Manual controls are ideal for helping you avoid setting the ISO too high, but are only an option if you’re shooting static subjects; it’s not possible to shoot moving objects or people with a slow shutter speed.
In these instances increasing the ISO is unavoidable if you’re to get a sharp image. Here, the benefits from Lollipop are less clear. RAW is not a magic bullet that can solve every problem, and the higher the ISO goes the more the laws of physics take over.
The tiny sensors that are installed in smartphones will always be limited in lowlight conditions simply because they are not large enough to capture much light. The more you increase the ISO, the more noise is added to the image.
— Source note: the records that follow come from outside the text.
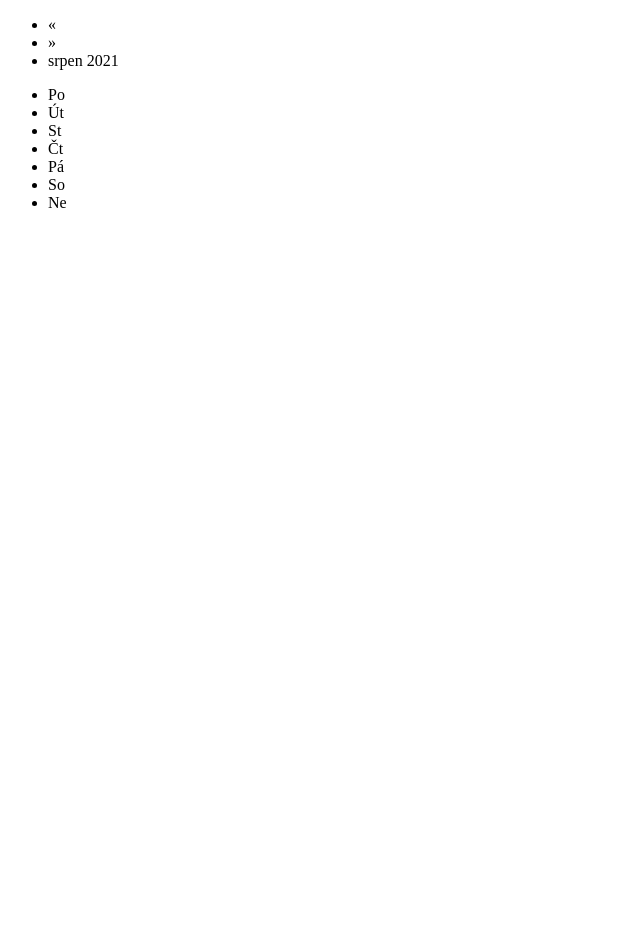
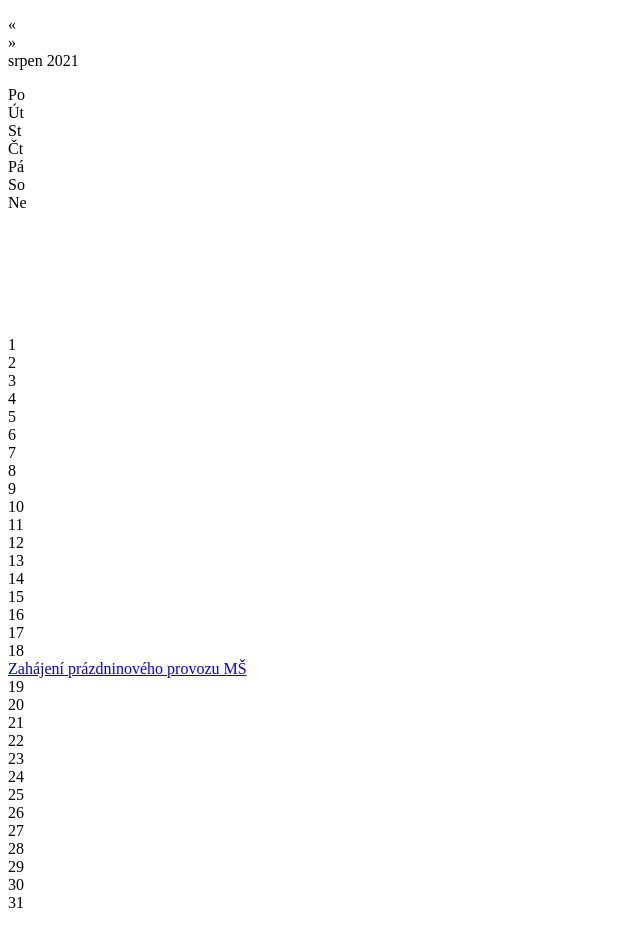
Before and after one commit to tomas-hartman/wp-simple-calendar, a Vue app: page / in a window 1280 px wide. Shown: the top 946 px of the page, without its empty margins (0-640 px from the left). Before the commit the page ends 800 px from the top, so only its background shows below. Built offline with nearby package versions, Linux system fonts and the light colour scheme.

Commit message:
refactor (components): make basic components

```diff
--- a/public/index.html
+++ b/public/index.html
@@ -11,9 +11,8 @@
     <noscript>
       <strong>We're sorry but <%= htmlWebpackPlugin.options.title %> doesn't work properly without JavaScript enabled. Please enable it to continue.</strong>
     </noscript>
-    <div id="swp-cal-mini-main">
-      <div id="app"></div>
-    </div>
+    <div class="swpc"></div>
+    <!-- <div id="swpc-mini-main"></div> -->
     <div id="swp-cal-list-main"></div>
     <!-- built files will be auto injected -->
   </body>
--- a/src/App.vue
+++ b/src/App.vue
@@ -1,5 +1,5 @@
 <template>
-    <Calendar msg="fuck?" />
+    <Calendar />
 </template>
 
 <script>
--- a/src/components/Calendar.vue
+++ b/src/components/Calendar.vue
@@ -1,33 +1,34 @@
 <template>
-  <div class="swpc">
-    <div class="swpc-month-controller">
-      <ul>
-        <li class="prev">«</li>
-        <li class="next">»</li>
-        <li class="month-header">srpen 2021</li>
-      </ul>
-    </div>
+    <MonthController :month="month" :year="year" />
     <div class="swpc-body">
       <div class="weekdays">
-        <ul id="swp-cal-weekdays">
+        <ul class="swp-cal-weekdays">
           <li v-bind:key="weekday" v-for="weekday in weekdays">{{weekday}}</li>
         </ul>
       </div>
-      <div class="days"></div>
+      <Days />
     </div>
-  </div>
 </template>
 
 <script>
+import MonthController from './MonthController.vue';
+import Days from './Days.vue';
+
 export default {
   name: 'Calendar',
   props: {
-    msg: String,
+    // month: String,
   },
   data() {
     return {
       weekdays: ['Po', 'Út', 'St', 'Čt', 'Pá', 'So', 'Ne'],
+      month: 'srpen',
+      year: 2021,
     };
+  },
+  components: {
+    MonthController,
+    Days,
   },
 };
 </script>
--- /dev/null
+++ b/src/components/Days.vue
@@ -0,0 +1,61 @@
+<template>
+  <ul class="days">
+    <li></li>
+    <li></li>
+    <li></li>
+    <li></li>
+    <li></li>
+    <li></li>
+    <li class="weekend"><span id="day-01">1</span></li>
+    <li><span id="day-02">2</span></li>
+    <li><span id="day-03">3</span></li>
+    <li><span id="day-04">4</span></li>
+    <li><span id="day-05">5</span></li>
+    <li><span id="day-06">6</span></li>
+    <li class="weekend"><span id="day-07">7</span></li>
+    <li class="weekend"><span id="day-08">8</span></li>
+    <li><span id="day-09">9</span></li>
+    <li><span id="day-10">10</span></li>
+    <li><span id="day-11">11</span></li>
+    <li><span id="day-12">12</span></li>
+    <li><span id="day-13">13</span></li>
+    <li class="weekend"><span id="day-14">14</span></li>
+    <li class="weekend"><span id="day-15">15</span></li>
+    <li><span id="day-16">16</span></li>
+    <li><span id="day-17">17</span></li>
+    <li><span id="day-18" class="event tooltip">18<span class="day-events">
+          <ul>
+            <li><a href="https://www.skolahradecns.cz/event/zahajeni-prazdninoveho-provozu-ms/">Zahájení prázdninového
+                provozu MŠ</a></li>
+          </ul>
+        </span></span></li>
+    <li><span id="day-19">19</span></li>
+    <li><span id="day-20">20</span></li>
+    <li class="weekend"><span id="day-21">21</span></li>
+    <li class="weekend"><span id="day-22">22</span></li>
+    <li><span id="day-23">23</span></li>
+    <li><span id="day-24">24</span></li>
+    <li><span class="active" id="day-25">25</span></li>
+    <li><span id="day-26">26</span></li>
+    <li><span id="day-27">27</span></li>
+    <li class="weekend"><span id="day-28">28</span></li>
+    <li class="weekend"><span id="day-29">29</span></li>
+    <li><span id="day-30">30</span></li>
+    <li><span id="day-31">31</span></li>
+    <li></li>
+    <li></li>
+    <li></li>
+    <li></li>
+    <li></li>
+  </ul>
+</template>
+
+<script>
+export default {
+  name: 'Days',
+};
+</script>
+
+<style>
+
+</style>
--- /dev/null
+++ b/src/components/MonthController.vue
@@ -0,0 +1,19 @@
+<template>
+  <div class="swpc-month-controller">
+      <ul>
+        <li class="prev">«</li>
+        <li class="next">»</li>
+        <li class="month-header">{{month}} {{year}}</li>
+      </ul>
+    </div>
+</template>
+
+<script>
+export default {
+  name: 'MonthController',
+  props: {
+    month: String,
+    year: Number,
+  },
+};
+</script>
--- a/src/main.js
+++ b/src/main.js
@@ -2,4 +2,4 @@ import {createApp} from 'vue';
 import App from './App.vue';
 import './style/style.scss';
 
-createApp(App).mount('#swp-cal-mini-main');
+createApp(App).mount('.swpc');
--- a/src/style/style.scss
+++ b/src/style/style.scss
@@ -1,49 +1,59 @@
+// #swp-cal-mini-main {
+//   font-family: Avenir, Helvetica, Arial, sans-serif;
+//   -webkit-font-smoothing: antialiased;
+//   -moz-osx-font-smoothing: grayscale;
+//   // text-align: center;
+//   color: #2c3e50;
+//   // margin-top: 60px;
+// }
 
-#app {
-  font-family: Avenir, Helvetica, Arial, sans-serif;
-  -webkit-font-smoothing: antialiased;
-  -moz-osx-font-smoothing: grayscale;
-  text-align: center;
-  color: #2c3e50;
-  margin-top: 60px;
+*,
+*:before,
+*:after {
+  -moz-box-sizing: border-box;
+  -webkit-box-sizing: border-box;
+  box-sizing: border-box;
+}
+
+ul {
+  padding: 0;
 }
 
 /* body {font-family: Verdana, sans-serif;} */
 
-#calendar {
+.swpc {
   width: 270px;
   font-size: 15px;
   font-weight: 300;
   // font-family: 'Open Sans', sans-serif;
   margin-top: 5px;
-}
 
-#calendar ul {
+  ul {
     list-style-type: none;
+    margin-left: 0;
   }
 
   /* Month header */
-.month {
+  &-month-controller {
     background: #2c3e50;
     text-align: center;
     margin-bottom: 10px;
     height: 35px;
     line-height: 35px;
-}
 
     /* Month list */
-.month ul {
+    ul {
       margin: 0;
       padding: 0;
     }
 
-.month ul li {
+    ul li {
       color: white;
       font-size: 18px;
     }
 
     /* Previous button inside month header */
-.month .prev {
+    .prev {
       float: left;
       cursor: pointer;
       display: block;
@@ -54,7 +64,7 @@
     }
 
     /* Next button */
-.month .next {
+    .next {
       float: right;
       cursor: pointer;
       display: block;
@@ -64,14 +74,19 @@
       -ms-user-select: none;
     }
 
-.month .next:hover, .month .prev:hover {
+    .next:hover,
+    .prev:hover {
       background-color: #34495e;
     }
+  }
+}
+
+
 
 /* Weekdays (Mon-Sun) */
 .weekdays {
   margin: 0;
-  background-color:#7f8c8d;
+  background-color: #7f8c8d;
 }
 
 /* Days (1-31) */
@@ -82,7 +97,9 @@
   cursor: default;
 }
 
-.weekdays li, .days li, .day-events #swp-cal-mini-main li {
+.weekdays li,
+.days li,
+.day-events #swp-cal-mini-main li {
   list-style-type: none;
   display: inline-block;
   width: calc(270px / 7);
@@ -90,7 +107,7 @@
   line-height: 32px;
 }
 
-.day-events #swp-cal-mini-main li{
+.day-events #swp-cal-mini-main li {
   padding: 0;
   margin: 0;
   color: black;
@@ -103,9 +120,6 @@
 .day-events #swp-cal-mini-main .month li.month-header {
   width: auto;
 }
-
-
-
 
 
 /* Highlight the "current" day */
@@ -127,17 +141,17 @@
   box-shadow: 0 4px #9b59b6 inset;
 }
 
-.days > li {
+.days>li {
   background-color: #bdc3c7;
 }
 
-.days > li > span {
+.days>li>span {
   width: 100%;
   height: 100%;
   display: block;
 }
 
-.days > li.weekend {
+.days>li.weekend {
   background-color: rgba(127, 140, 141, 0.5);
 }
 
@@ -145,13 +159,13 @@
   background: #bdc3c7;
 }
 
-.datepicker .days li > span:hover {
+.datepicker .days li>span:hover {
   background-color: rgba(44, 62, 80, 0.220);
   cursor: pointer;
 }
 
 li.weekend {
-  background-color: rgba(0,0,0,0.2);
+  background-color: rgba(0, 0, 0, 0.2);
 }
 
 li.weekend .event {
@@ -173,7 +187,8 @@ li.weekend .event {
 
   top: 100%;
   left: 50%;
-  margin-left: -60px; /* Use half of the width (120/2 = 60), to center the tooltip */
+  margin-left: -60px;
+  /* Use half of the width (120/2 = 60), to center the tooltip */
 
   padding: 5px 0;
   border-radius: 6px;
@@ -190,7 +205,8 @@ li.weekend .event {
 .tooltip .day-events::after {
   content: " ";
   position: absolute;
-  bottom: 100%; /* At the bottom of the tooltip */
+  bottom: 100%;
+  /* At the bottom of the tooltip */
   left: 50%;
   margin-left: -5px;
   border-width: 5px;
@@ -225,50 +241,44 @@ li.weekend .event {
  * @todo Najs to have, označení víkendů
  */
 .weekend {
-  background-color: rgba(0,0,0,0.2);
+  background-color: rgba(0, 0, 0, 0.2);
 }
 
 /*
 LIST
 */
 
-#swp-cal-list-main {
+#swpc-list-main {
   // font-family: 'Open Sans', sans-serif;
   font-weight: 400;
   font-size: 15px;
   margin-top: 5px;
   line-height: 1.4rem;
-}
 
-#swp-cal-list-main ul{
+  ul {
     list-style: none;
     padding: 0;
   }
 
-#swp-cal-list-main li{
+  li {
     display: flex;
     height: 55px;
     margin-bottom: 5px;
-}
 
-#swp-cal-list-main li .swp-list-date{
+    .swp-list-date {
       display: flex;
       width: 55px;
       flex-shrink: 0;
       flex-direction: column;
     }
 
-span.swp-till {
-  line-height: 5px;
-}
-
-#swp-cal-list-main li .swp-list-title {
+    .swp-list-title {
       flex-grow: 1;
       flex-shrink: 1;
       display: flex;
     }
 
-#swp-cal-list-main li .swp-list-title a {
+    .swp-list-title a {
       text-decoration: none;
       color: black;
 
@@ -281,17 +291,7 @@ span.swp-till {
       transition: 0.05s;
     }
 
-.truncate-overflow {
-  /* Zdrcnutí řádku. Legacy bude bez teček. */
-
-  overflow: hidden;
-  display: -webkit-box;
-  -webkit-line-clamp: 2;
-  -webkit-box-orient: vertical;
-}
-
-
-#swp-cal-list-main li .swp-list-title a:hover {
+    .swp-list-title a:hover {
       box-shadow: none;
       background-color: #bdc3c7;
       margin-top: 4px;
@@ -300,7 +300,7 @@ span.swp-till {
       margin-bottom: -2px;
     }
 
-#swp-cal-list-main li .swp-list-day-month{
+    .swp-list-day-month {
       background-color: #ecf0f1;
       box-shadow: 4px 0px #808080, 2px 2px 0px 2px #7F8C8D;
       display: flex;
@@ -313,7 +313,7 @@ span.swp-till {
       flex-direction: column;
     }
 
-#swp-cal-list-main li .swp-list-year {
+    .swp-list-year {
       background-color: #9b59b6;
       font-size: small;
       text-align: center;
@@ -322,9 +322,24 @@ span.swp-till {
       margin-top: 4px;
     }
 
-#swp-cal-list-main li .swp-list-year.time {
+    .swp-list-year.time {
       background-color: #2c3e4f;
       color: #ecf0f1;
+    }
+  }
+}
+
+span.swp-till {
+  line-height: 5px;
+}
+
+.truncate-overflow {
+  /* Zdrcnutí řádku. Legacy bude bez teček. */
+
+  overflow: hidden;
+  display: -webkit-box;
+  -webkit-line-clamp: 2;
+  -webkit-box-orient: vertical;
 }
 
 .swp-list-date-placeholder {
```
Also changed, not shown: src/components/Day.vue (added, +19 -0 lines), src/index.html (deleted, +0 -18 lines). Lines whose indentation alone changed are shown as unchanged.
Jpegs try to get around this by adding blanket noise reduction to the shot. This cleans it up but also, as we’ve seen, wipes out anyone detail that was captured. You can manually remove noise from a RAW image in Lightroom or Photoshop, but this will always come at the expense of detail. Finding the right balance is a judgement everyone makes on their own.
Often this judgement will depend on the intended use for the image. Below is a shot taken at ISO 1600. At small size it looks fine, and would be acceptable for sharing on social media.
Zoomed in to 100% reveals plenty of noise in the image. The left side of the image is untouched, and the right has some noise reduction applied, but we wouldn’t want to use the image at any large size.
The Nexus 5 can shoot up to ISO 10000, although in L Camera it would always cause the camera to crash and require a reboot before it was able to process the Jpeg. Here’s what an unprocessed RAW shot at ISO 10000 on a Nexus 5 looks like.
High ISO performance does vary significantly depending on the camera sensor the smartphone is using. We’d expect better results from better cameras, but we suspect the days of high ISO shooting in smartphones are still a way off.
It’s very early days for Lollipop and the new camera APIs, and at the time of writing there are no camera apps on the Play Store that take advantage of it.
But the benefits are clear. Even on existing hardware you’ll be able to produce images with more detail and wider dynamic range, and also utilise slower shutter speeds for lowlight photography.
You’ll still bump up against the laws of physics for extreme conditions, but there’s little doubt that every smartphone that employs the new camera features in Lollipop will get a significant upgrade; while in future smartphone cameras and camera apps will designed from the ground up with these considerations in mind.
We’re about to enter an exciting new era for Androidography.